## EXERCISE
Could you write out the data that follows, exactly and in full?

(EXERCISE DATA)

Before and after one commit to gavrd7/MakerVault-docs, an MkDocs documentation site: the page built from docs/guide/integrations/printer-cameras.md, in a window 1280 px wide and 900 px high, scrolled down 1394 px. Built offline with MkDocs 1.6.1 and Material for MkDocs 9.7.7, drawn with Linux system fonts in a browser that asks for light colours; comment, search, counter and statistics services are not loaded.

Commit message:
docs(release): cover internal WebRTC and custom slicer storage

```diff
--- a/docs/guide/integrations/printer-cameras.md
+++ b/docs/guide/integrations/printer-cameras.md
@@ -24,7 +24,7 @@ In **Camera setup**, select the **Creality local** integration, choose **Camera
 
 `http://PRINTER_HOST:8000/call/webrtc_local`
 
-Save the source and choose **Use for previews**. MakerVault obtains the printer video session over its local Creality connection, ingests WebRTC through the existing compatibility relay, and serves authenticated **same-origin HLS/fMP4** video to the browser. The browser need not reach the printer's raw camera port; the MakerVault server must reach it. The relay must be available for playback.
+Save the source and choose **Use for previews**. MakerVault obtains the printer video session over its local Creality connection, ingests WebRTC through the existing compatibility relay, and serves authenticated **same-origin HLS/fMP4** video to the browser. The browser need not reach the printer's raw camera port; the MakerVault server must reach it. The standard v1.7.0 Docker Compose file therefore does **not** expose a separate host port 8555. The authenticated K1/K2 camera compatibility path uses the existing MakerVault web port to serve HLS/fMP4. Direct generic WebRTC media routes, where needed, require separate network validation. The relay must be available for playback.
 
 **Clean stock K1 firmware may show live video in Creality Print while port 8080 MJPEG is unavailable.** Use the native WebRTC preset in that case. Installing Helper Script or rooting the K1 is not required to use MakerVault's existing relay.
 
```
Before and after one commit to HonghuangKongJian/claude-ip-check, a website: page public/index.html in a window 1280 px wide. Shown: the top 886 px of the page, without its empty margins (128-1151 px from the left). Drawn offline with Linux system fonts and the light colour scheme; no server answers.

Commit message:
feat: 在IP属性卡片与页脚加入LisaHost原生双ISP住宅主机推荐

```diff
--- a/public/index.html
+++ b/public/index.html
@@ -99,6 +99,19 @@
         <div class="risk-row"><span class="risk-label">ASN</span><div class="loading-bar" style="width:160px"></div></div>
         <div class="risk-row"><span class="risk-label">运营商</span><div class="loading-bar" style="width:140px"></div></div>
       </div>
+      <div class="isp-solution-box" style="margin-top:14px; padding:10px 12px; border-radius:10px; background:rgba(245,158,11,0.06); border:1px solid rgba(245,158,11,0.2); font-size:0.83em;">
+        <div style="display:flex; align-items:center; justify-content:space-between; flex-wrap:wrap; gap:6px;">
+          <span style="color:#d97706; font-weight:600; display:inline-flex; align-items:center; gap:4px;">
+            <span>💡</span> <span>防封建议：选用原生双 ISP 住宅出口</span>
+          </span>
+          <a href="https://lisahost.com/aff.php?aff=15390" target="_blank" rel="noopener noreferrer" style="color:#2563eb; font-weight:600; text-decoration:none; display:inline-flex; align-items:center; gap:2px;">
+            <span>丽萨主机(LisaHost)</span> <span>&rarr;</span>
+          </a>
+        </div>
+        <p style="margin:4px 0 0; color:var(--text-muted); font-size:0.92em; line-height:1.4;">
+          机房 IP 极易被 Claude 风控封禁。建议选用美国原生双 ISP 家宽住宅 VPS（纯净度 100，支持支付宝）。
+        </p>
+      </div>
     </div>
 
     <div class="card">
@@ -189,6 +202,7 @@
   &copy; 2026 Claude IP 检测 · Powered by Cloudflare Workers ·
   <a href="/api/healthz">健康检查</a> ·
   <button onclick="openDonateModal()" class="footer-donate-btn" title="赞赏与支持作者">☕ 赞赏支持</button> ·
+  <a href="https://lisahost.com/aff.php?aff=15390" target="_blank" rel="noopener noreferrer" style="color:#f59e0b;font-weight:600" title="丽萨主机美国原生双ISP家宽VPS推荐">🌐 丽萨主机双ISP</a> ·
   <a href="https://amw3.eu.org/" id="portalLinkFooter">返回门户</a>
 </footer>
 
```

(End EXERCISE DATA)

## SOLUTION BELOW
Before and after one commit to gavrd7/MakerVault-docs, an MkDocs documentation site: the page built from docs/guide/integrations/printer-cameras.md, in a window 1280 px wide and 900 px high, scrolled down 1394 px. Built offline with MkDocs 1.6.1 and Material for MkDocs 9.7.7, drawn with Linux system fonts in a browser that asks for light colours; comment, search, counter and statistics services are not loaded.

Commit message:
docs(release): cover internal WebRTC and custom slicer storage

```diff
--- a/docs/guide/integrations/printer-cameras.md
+++ b/docs/guide/integrations/printer-cameras.md
@@ -24,7 +24,7 @@ In **Camera setup**, select the **Creality local** integration, choose **Camera
 
 `http://PRINTER_HOST:8000/call/webrtc_local`
 
-Save the source and choose **Use for previews**. MakerVault obtains the printer video session over its local Creality connection, ingests WebRTC through the existing compatibility relay, and serves authenticated **same-origin HLS/fMP4** video to the browser. The browser need not reach the printer's raw camera port; the MakerVault server must reach it. The relay must be available for playback.
+Save the source and choose **Use for previews**. MakerVault obtains the printer video session over its local Creality connection, ingests WebRTC through the existing compatibility relay, and serves authenticated **same-origin HLS/fMP4** video to the browser. The browser need not reach the printer's raw camera port; the MakerVault server must reach it. The standard v1.7.0 Docker Compose file therefore does **not** expose a separate host port 8555. The authenticated K1/K2 camera compatibility path uses the existing MakerVault web port to serve HLS/fMP4. Direct generic WebRTC media routes, where needed, require separate network validation. The relay must be available for playback.
 
 **Clean stock K1 firmware may show live video in Creality Print while port 8080 MJPEG is unavailable.** Use the native WebRTC preset in that case. Installing Helper Script or rooting the K1 is not required to use MakerVault's existing relay.
 
```
Before and after one commit to HonghuangKongJian/claude-ip-check, a website: page public/index.html in a window 1280 px wide. Shown: the top 886 px of the page, without its empty margins (128-1151 px from the left). Drawn offline with Linux system fonts and the light colour scheme; no server answers.

Commit message:
feat: 在IP属性卡片与页脚加入LisaHost原生双ISP住宅主机推荐

```diff
--- a/public/index.html
+++ b/public/index.html
@@ -99,6 +99,19 @@
         <div class="risk-row"><span class="risk-label">ASN</span><div class="loading-bar" style="width:160px"></div></div>
         <div class="risk-row"><span class="risk-label">运营商</span><div class="loading-bar" style="width:140px"></div></div>
       </div>
+      <div class="isp-solution-box" style="margin-top:14px; padding:10px 12px; border-radius:10px; background:rgba(245,158,11,0.06); border:1px solid rgba(245,158,11,0.2); font-size:0.83em;">
+        <div style="display:flex; align-items:center; justify-content:space-between; flex-wrap:wrap; gap:6px;">
+          <span style="color:#d97706; font-weight:600; display:inline-flex; align-items:center; gap:4px;">
+            <span>💡</span> <span>防封建议：选用原生双 ISP 住宅出口</span>
+          </span>
+          <a href="https://lisahost.com/aff.php?aff=15390" target="_blank" rel="noopener noreferrer" style="color:#2563eb; font-weight:600; text-decoration:none; display:inline-flex; align-items:center; gap:2px;">
+            <span>丽萨主机(LisaHost)</span> <span>&rarr;</span>
+          </a>
+        </div>
+        <p style="margin:4px 0 0; color:var(--text-muted); font-size:0.92em; line-height:1.4;">
+          机房 IP 极易被 Claude 风控封禁。建议选用美国原生双 ISP 家宽住宅 VPS（纯净度 100，支持支付宝）。
+        </p>
+      </div>
     </div>
 
     <div class="card">
@@ -189,6 +202,7 @@
   &copy; 2026 Claude IP 检测 · Powered by Cloudflare Workers ·
   <a href="/api/healthz">健康检查</a> ·
   <button onclick="openDonateModal()" class="footer-donate-btn" title="赞赏与支持作者">☕ 赞赏支持</button> ·
+  <a href="https://lisahost.com/aff.php?aff=15390" target="_blank" rel="noopener noreferrer" style="color:#f59e0b;font-weight:600" title="丽萨主机美国原生双ISP家宽VPS推荐">🌐 丽萨主机双ISP</a> ·
   <a href="https://amw3.eu.org/" id="portalLinkFooter">返回门户</a>
 </footer>
 
```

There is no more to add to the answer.